User interface change data
----

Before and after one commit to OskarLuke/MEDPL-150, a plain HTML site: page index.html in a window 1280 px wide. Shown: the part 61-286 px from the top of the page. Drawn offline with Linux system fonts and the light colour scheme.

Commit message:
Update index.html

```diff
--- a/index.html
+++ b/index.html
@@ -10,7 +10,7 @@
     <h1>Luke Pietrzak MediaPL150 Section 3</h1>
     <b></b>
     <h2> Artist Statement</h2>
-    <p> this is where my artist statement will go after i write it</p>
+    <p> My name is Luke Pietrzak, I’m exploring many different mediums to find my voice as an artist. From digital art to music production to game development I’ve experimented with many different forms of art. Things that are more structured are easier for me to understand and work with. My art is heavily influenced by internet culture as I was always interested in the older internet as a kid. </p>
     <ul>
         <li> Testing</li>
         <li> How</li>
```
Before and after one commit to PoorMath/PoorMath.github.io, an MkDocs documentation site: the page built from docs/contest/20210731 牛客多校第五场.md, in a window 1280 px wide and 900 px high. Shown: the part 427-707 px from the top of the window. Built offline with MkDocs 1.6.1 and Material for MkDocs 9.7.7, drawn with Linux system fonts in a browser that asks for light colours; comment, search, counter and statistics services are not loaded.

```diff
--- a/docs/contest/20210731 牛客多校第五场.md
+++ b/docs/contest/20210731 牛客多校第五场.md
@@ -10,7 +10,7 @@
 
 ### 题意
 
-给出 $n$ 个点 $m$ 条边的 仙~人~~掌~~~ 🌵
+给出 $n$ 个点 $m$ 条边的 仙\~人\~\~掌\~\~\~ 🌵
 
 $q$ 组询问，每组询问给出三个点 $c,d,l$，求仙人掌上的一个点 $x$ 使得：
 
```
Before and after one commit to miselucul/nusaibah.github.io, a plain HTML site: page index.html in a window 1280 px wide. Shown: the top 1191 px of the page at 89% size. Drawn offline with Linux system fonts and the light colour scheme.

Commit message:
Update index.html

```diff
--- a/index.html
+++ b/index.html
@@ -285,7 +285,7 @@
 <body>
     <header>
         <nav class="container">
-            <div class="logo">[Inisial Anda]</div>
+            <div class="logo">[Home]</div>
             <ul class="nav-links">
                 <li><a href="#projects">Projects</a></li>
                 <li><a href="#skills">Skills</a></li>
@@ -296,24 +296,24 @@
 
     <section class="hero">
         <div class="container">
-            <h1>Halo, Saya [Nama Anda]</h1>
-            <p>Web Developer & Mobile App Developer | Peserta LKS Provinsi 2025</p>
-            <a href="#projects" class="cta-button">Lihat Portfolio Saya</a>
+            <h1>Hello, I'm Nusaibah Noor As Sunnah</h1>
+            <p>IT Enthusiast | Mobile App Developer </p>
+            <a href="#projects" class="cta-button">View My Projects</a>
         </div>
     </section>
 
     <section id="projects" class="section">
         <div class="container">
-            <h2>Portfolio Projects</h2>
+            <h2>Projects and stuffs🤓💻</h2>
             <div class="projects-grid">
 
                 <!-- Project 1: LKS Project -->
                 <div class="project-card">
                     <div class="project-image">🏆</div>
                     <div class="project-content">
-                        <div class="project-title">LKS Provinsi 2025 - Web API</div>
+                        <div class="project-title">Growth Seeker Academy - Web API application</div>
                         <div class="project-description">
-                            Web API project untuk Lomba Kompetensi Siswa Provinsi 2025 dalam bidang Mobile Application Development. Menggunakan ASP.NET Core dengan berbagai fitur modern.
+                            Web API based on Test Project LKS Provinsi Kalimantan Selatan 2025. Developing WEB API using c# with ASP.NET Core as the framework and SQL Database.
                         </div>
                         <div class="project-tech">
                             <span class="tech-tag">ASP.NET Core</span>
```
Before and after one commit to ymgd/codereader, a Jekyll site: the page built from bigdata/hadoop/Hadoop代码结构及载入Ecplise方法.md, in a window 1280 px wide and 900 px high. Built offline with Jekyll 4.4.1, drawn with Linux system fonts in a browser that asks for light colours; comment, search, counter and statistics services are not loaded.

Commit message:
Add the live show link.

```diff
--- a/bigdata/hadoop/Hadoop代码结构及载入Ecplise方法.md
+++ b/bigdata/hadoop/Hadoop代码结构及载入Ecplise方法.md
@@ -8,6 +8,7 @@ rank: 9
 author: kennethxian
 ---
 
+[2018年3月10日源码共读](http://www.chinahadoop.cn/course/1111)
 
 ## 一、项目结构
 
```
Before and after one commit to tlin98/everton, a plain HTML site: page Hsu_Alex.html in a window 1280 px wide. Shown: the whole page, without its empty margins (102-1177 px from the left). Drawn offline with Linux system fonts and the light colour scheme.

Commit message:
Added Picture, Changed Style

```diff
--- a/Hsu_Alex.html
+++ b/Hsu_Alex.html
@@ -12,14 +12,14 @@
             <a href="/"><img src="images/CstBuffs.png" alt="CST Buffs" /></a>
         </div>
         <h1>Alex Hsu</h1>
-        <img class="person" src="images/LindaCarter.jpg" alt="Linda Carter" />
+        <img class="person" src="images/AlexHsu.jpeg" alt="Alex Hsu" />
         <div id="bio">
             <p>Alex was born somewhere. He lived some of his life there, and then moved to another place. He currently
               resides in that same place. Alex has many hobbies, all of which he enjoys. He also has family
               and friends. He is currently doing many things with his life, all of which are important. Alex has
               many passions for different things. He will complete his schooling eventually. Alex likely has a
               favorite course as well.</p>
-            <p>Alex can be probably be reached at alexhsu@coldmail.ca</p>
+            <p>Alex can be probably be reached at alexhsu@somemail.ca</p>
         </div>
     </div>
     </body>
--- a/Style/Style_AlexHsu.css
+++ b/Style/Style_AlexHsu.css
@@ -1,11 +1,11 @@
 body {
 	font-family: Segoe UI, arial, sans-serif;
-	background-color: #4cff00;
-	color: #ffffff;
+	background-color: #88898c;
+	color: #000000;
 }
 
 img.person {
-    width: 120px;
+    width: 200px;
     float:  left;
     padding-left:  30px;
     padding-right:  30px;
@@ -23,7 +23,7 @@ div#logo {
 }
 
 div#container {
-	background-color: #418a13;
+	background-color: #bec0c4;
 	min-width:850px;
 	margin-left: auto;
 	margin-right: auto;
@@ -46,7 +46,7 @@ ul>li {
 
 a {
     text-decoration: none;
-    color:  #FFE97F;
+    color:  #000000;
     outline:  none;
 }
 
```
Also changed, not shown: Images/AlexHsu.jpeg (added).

----

• [WHAT TO WORK ON]
Write out every line of the entries that holds the word "color".

• [OUTPUT OF THE EXERCISE]
-	background-color: #4cff00;
-	color: #ffffff;
+	background-color: #88898c;
+	color: #000000;
-	background-color: #418a13;
+	background-color: #bec0c4;
-    color:  #FFE97F;
+    color:  #000000;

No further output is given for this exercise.